Data records
•••
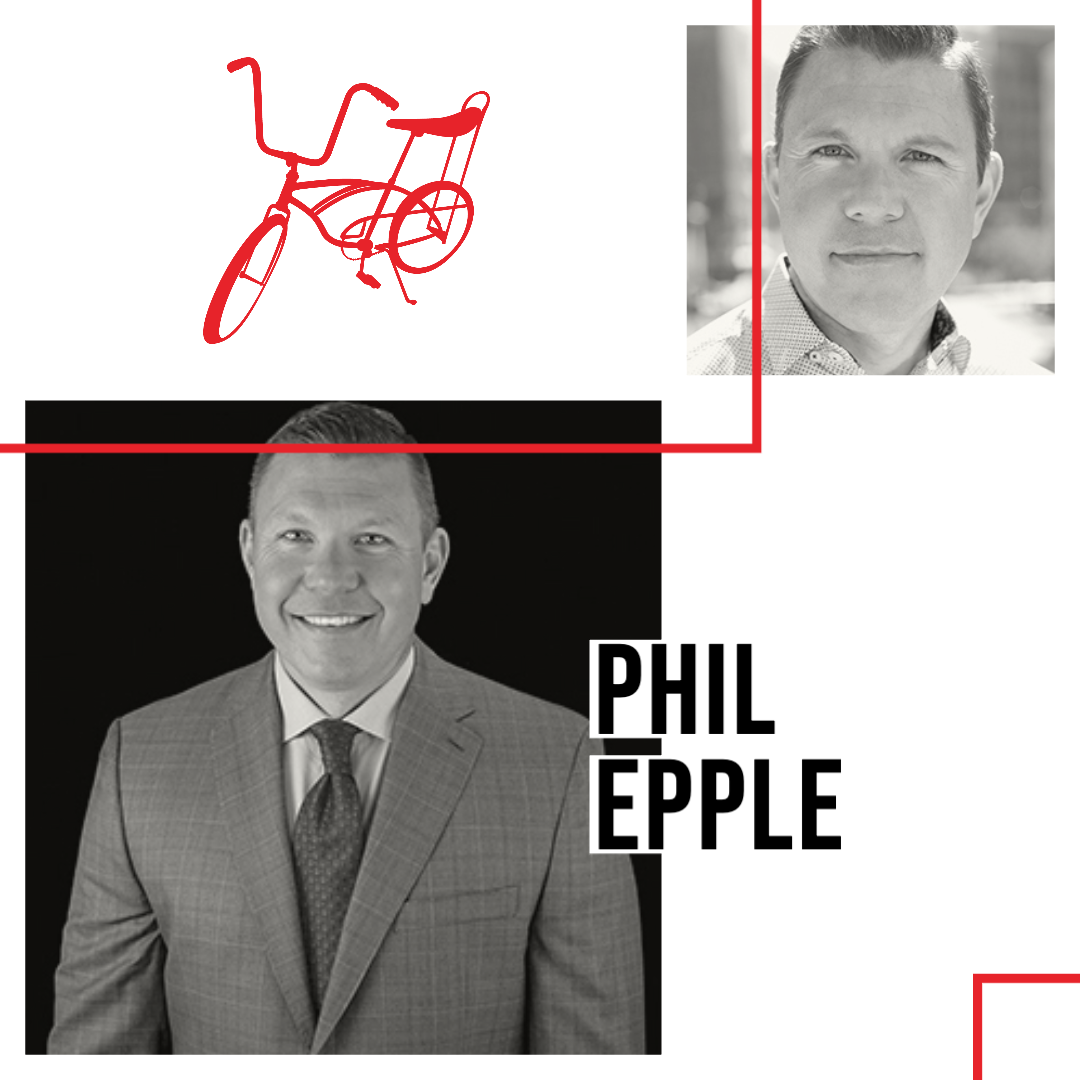
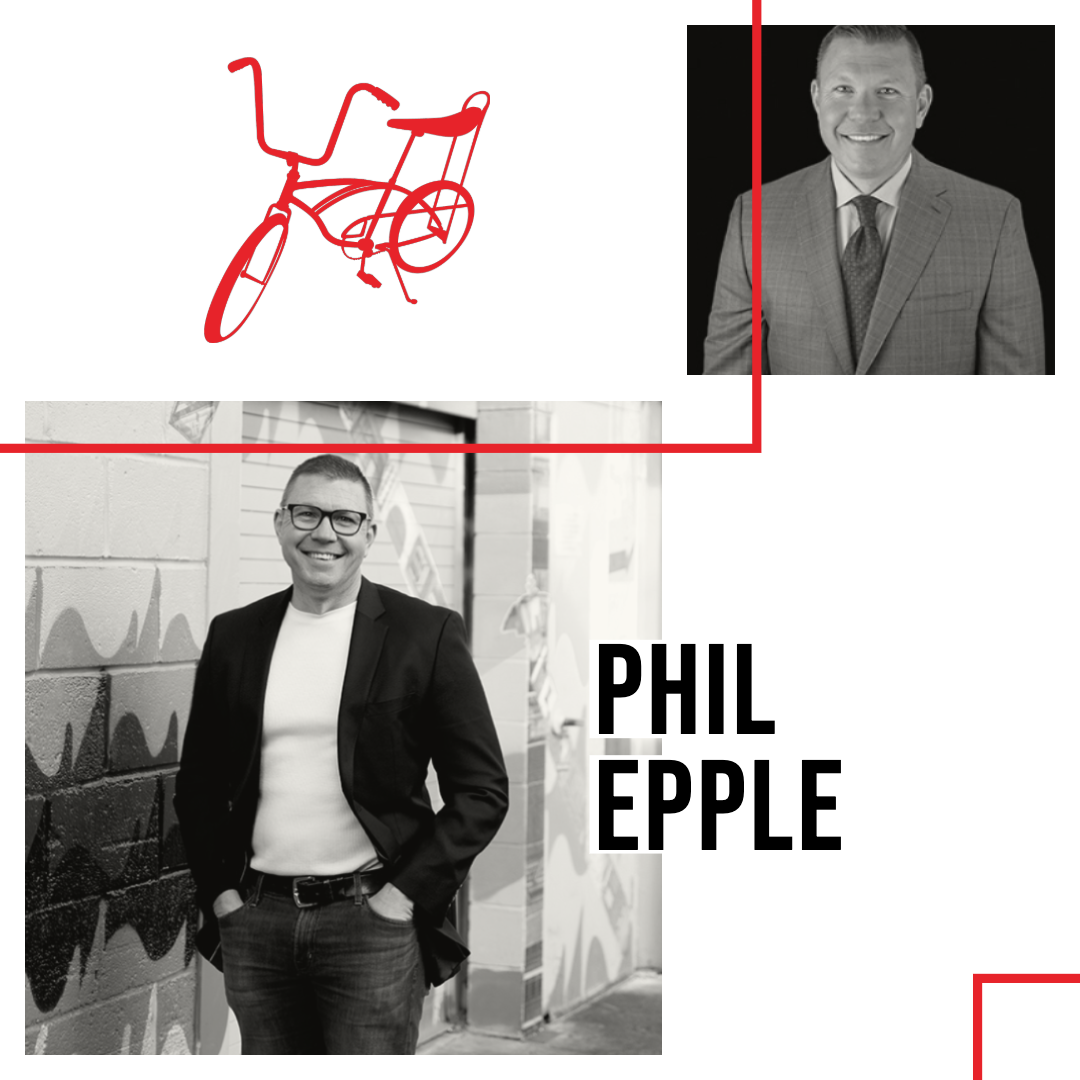
team updates

diff --git a/index.html b/index.html
@@ -120,7 +120,7 @@
 
           <header class="sec-heading">
             <h2>What we do</h2>
-            <span class="subheading">FJG Advertising is a full service agency with in-house digital, traditional and media buying offering, an advantage to clients in today’s competitive advertising landscape.</span>
+            <span class="subheading">FJG Advertising is a full service agency with in-house digital, traditional and media buying, offering an advantage to clients in today's competitive advertising landscape.</span>
           </header>
 
           <div class="row">
@@ -174,10 +174,10 @@
 
           <!-- Image -->
           <div class="t-image">
-            <img src="assets/images/team/brian.jpg" alt="Team Member" class="img-responsive">
+            <img src="assets/images/team/brian.jpg" alt="Brian Profile Photo" class="img-responsive">
             <div class="t-description">
               <div class="content-wrapper">
-                <img src="assets/images/team/brian-urban.jpg" alt="Brian Casual Photo" class="img-responsive">
+                <img src="assets/images/team/brain_urban.jpg" alt="Brian Personality Photo" class="img-responsive">
               </div>
             </div>
           </div>
@@ -228,10 +228,10 @@
 
           <!-- Image -->
           <div class="t-image">
-            <img src="assets/images/team/phil.jpg" alt="Team Member" class="img-responsive">
+            <img src="assets/images/team/phil.jpg" alt="Phil Profile Photo" class="img-responsive">
             <div class="t-description">
               <div class="content-wrapper">
-                <img src="assets/images/team/phil_urban.jpg" alt="Phil Casual Photo" class="img-responsive">
+                <img src="assets/images/team/phil_urban.jpg" alt="Phil Personality Photo" class="img-responsive">
               </div>
             </div>
           </div>
@@ -257,10 +257,10 @@
 
           <!-- Image -->
           <div class="t-image">
-            <img src="assets/images/team/tripp.jpg" alt="Team Member" class="img-responsive">
+            <img src="assets/images/team/tripp.jpg" alt="Tripp Profile Photo" class="img-responsive">
             <div class="t-description">
               <div class="content-wrapper">
-                <img src="http://placehold.it/294x360" alt="Team Member" class="img-responsive">
+                <img src="assets/images/team/tripp_urban.jpg" alt="Tripp Personality Photo" class="img-responsive">
               </div>
             </div>
           </div>
@@ -268,7 +268,7 @@
           <!-- Info -->
           <div class="t-info">
             <h4 class="t-name">Tripp Delcore</h4>
-            <span class="t-role">Web Developer</span>
+            <span class="t-role">Digital Integration Director</span>
             <ul class="social-links">
               <li><a href="https://www.linkedin.com/in/michaeldelcore/"><i class="fa fa-linkedin"></i></a></li>
               <li><a href="tripp-bio.html"><i class="fa fa-address-card"></i></a></li>
@@ -287,10 +287,10 @@
 
           <!-- Image -->
           <div class="t-image">
-            <img src="assets/images/team/rocky.jpg" alt="Team Member" class="img-responsive">
+            <img src="assets/images/team/rocky.jpg" alt="Rocky Profile Photo" class="img-responsive">
             <div class="t-description">
               <div class="content-wrapper">
-                <img src="assets/images/team/rocky_urban.jpg" alt="Rocky Casual Photo" class="img-responsive">
+                <img src="assets/images/team/rocky_urban.jpg" alt="Rocky Personality Photo" class="img-responsive">
               </div>
             </div>
           </div>
@@ -298,7 +298,7 @@
           <!-- Info -->
           <div class="t-info">
             <h4 class="t-name">Rocky Namvong</h4>
-            <span class="t-role">Executive Assistant</span>
+            <span class="t-role">Social Manager</span>
             <ul class="social-links">
               <li><a href="https://www.linkedin.com/in/ynamvong/"><i class="fa fa-linkedin"></i></a></li>
               <li><a href="rocky-bio.html"><i class="fa fa-address-card"></i></a></li>
@@ -316,10 +316,10 @@
 
           <!-- Image -->
           <div class="t-image">
-            <img src="assets/images/team/kristin.jpg" alt="Team Member" class="img-responsive">
+            <img src="assets/images/team/kristin.jpg" alt="Kristin Profile Photo" class="img-responsive">
             <div class="t-description">
               <div class="content-wrapper">
-                <img src="assets/images/team/kristin_urban.jpg" alt="Kristin Casual Photo" class="img-responsive">
+                <img src="assets/images/team/kristin_urban.jpg" alt="Kristin Personality Photo" class="img-responsive">
               </div>
             </div>
           </div>
@@ -348,19 +348,19 @@
             <img src="http://placehold.it/360x440" alt="Team Member" class="img-responsive">
             <div class="t-description">
               <div class="content-wrapper">
-                <img src="http://placehold.it/294x360" alt="Team Member" class="img-responsive">
+                <img src="assets/images/team/quaid_urban.jpg" alt="Team Member" class="img-responsive">
               </div>
             </div>
           </div>
 
           <!-- Info -->
           <div class="t-info">
-            <h4 class="t-name">Jane Doe</h4>
-            <span class="t-role">Lead Designer</span>
-            <ul class="social-links">
+            <h4 class="t-name">Quaid Meyer</h4>
+            <span class="t-role">Director of Security </span>
+            <!-- <ul class="social-links">
               <li><a href="#"><i class="fa fa-linkedin"></i></a></li>
               <li><a href="#"><i class="fa fa-address-card"></i></a></li>
-            </ul>
+            </ul> -->
           </div>
 
         </div><!-- / .t-item -->
@@ -377,7 +377,7 @@
             <div class="t-description">
               <a href="mailto:jobs@fjgadvertising.com?Subject=Website Job Inquiry" target="_top">
               <h4 class="h-alt">Apply Now</h4></a>
-              <p>We are allways looking for passionate lorem ipsum dolor sit amet, consectetur dolor adipisicing elit. Architecto aliquam voluptas doloribus maiores sit.</p>
+              <p>We are always looking for passionate creative and strategic minds to join our team. If you think you have the talent, send us your resume.</p>
             </div>
           </div>
 

diff --git a/new_physicians.html b/new_physicians.html
@@ -117,8 +117,8 @@
 
               <!-- Image 2 -->
               <div class="project-item wow fadeInUp" data-wow-duration="1.3s">
-                <img src="assets/portfolio-images/new-physicians/new-physicians-2.jpg" alt="Half Page Magazine Ad" class="img-responsive">
-                <h5>Half Page Magazine Ad</h5>
+                <img src="assets/portfolio-images/new-physicians/new_physicians_magazine_half-page-ad.gif" alt="Half Page Magazine Ad" class="img-responsive">
+                <h5>Magazine Ad</h5>
                 <!-- <p>Lorem ipsum dolor sit amet, consectetur adipisicing elit, sed do eiusmod tempor incididunt ut labore et dolore magna aliqua. Ut enim ad minim veniam.</p> -->
               </div><!-- / .project-item -->
 

diff --git a/csu.html b/csu.html
@@ -172,8 +172,8 @@
               <!-- Image 1 -->
               <div class="project-item wow fadeInUp" data-wow-duration="1.3s">
                 <img src="assets/portfolio-images/csu/190463_CSU_Online_MTM_Display_Apply_By_Context.jpg" alt="Display Advertising" class="img-responsive">
-                <h5></h5>
-              </div>Display Advertisingr<!-- / .project-item -->
+                <h5>Display Advertising</h5>
+              </div><!-- / .project-item -->
               
               <div class="col-md-8">
                 <!-- Image 7 -->

diff --git a/brian-bio.html b/brian-bio.html
@@ -88,7 +88,7 @@
             
             <header class="sec-heading">
               <!-- <h2 class="bio-heading">Brian Dougherty</h2> -->
-              <img src="assets/images/team/brian-bio.png" alt="Team Member" class="img-responsive bio-image">
+              <img src="assets/images/team/brian-bio.png" alt="Brian Header Image" class="img-responsive bio-image">
               <h2 class="bio-heading">Chief Executive Officer</h2>
               <!-- <span class="subheading">Cheif Executive Officer</span> -->
             </header>

diff --git a/rocky-bio.html b/rocky-bio.html
@@ -88,7 +88,7 @@
             
             <header class="sec-heading">
               <!-- <h2 class="bio-heading">Brian Dougherty</h2> -->
-              <img src="assets/images/team/rocky-bio.png" alt="Team Member" class="img-responsive bio-image">
+              <img src="assets/images/team/rocky-bio.png" alt="Rocky Header Image" class="img-responsive bio-image">
               <h2 class="bio-heading">Social Media Manager</h2>
               <!-- <span class="subheading">Cheif Executive Officer</span> -->
             </header>

diff --git a/phil-bio.html b/phil-bio.html
@@ -88,7 +88,7 @@
             
             <header class="sec-heading">
               <!-- <h2 class="bio-heading">Brian Dougherty</h2> -->
-              <img src="assets/images/team/phil-bio.png" alt="Team Member" class="img-responsive bio-image">
+              <img src="assets/images/team/phil-bio.png" alt="Phil Header Image" class="img-responsive bio-image">
               <h2 class="bio-heading">project Director</h2>
               <!-- <span class="subheading">Cheif Executive Officer</span> -->
             </header>

diff --git a/tripp-bio.html b/tripp-bio.html
@@ -88,7 +88,7 @@
             
             <header class="sec-heading">
               <!-- <h2 class="bio-heading">Brian Dougherty</h2> -->
-              <img src="assets/images/team/tripp-bio.png" alt="Team Member" class="img-responsive bio-image">
+              <img src="assets/images/team/tripp-bio.png" alt="Tripp Header Photo" class="img-responsive bio-image">
               <h2 class="bio-heading">Web Developer</h2>
               <!-- <span class="subheading">Cheif Executive Officer</span> -->
             </header>

diff --git a/our_family.html b/our_family.html
@@ -196,7 +196,7 @@
             <!-- Image 7 -->
             <div class="project-item wow fadeInUp" data-wow-duration="1.3s">
               <iframe src="https://player.vimeo.com/video/384608685" width="750" height="450" frameborder="0" allow="autoplay; fullscreen" allowfullscreen></iframe>
-              <h5>TV Broadcast</h5>
+              <h5>Social Media - Pre-Roll</h5>
       </div><!-- / .project-item -->
     </div>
•••
Both the first line of the records above and the line containing "-228,10 +228,10 @@" belong in the copy; please return them and every line between, exactly, minus the pictures.

team updates

diff --git a/index.html b/index.html
@@ -120,7 +120,7 @@
 
           <header class="sec-heading">
             <h2>What we do</h2>
-            <span class="subheading">FJG Advertising is a full service agency with in-house digital, traditional and media buying offering, an advantage to clients in today’s competitive advertising landscape.</span>
+            <span class="subheading">FJG Advertising is a full service agency with in-house digital, traditional and media buying, offering an advantage to clients in today's competitive advertising landscape.</span>
           </header>
 
           <div class="row">
@@ -174,10 +174,10 @@
 
           <!-- Image -->
           <div class="t-image">
-            <img src="assets/images/team/brian.jpg" alt="Team Member" class="img-responsive">
+            <img src="assets/images/team/brian.jpg" alt="Brian Profile Photo" class="img-responsive">
             <div class="t-description">
               <div class="content-wrapper">
-                <img src="assets/images/team/brian-urban.jpg" alt="Brian Casual Photo" class="img-responsive">
+                <img src="assets/images/team/brain_urban.jpg" alt="Brian Personality Photo" class="img-responsive">
               </div>
             </div>
           </div>
@@ -228,10 +228,10 @@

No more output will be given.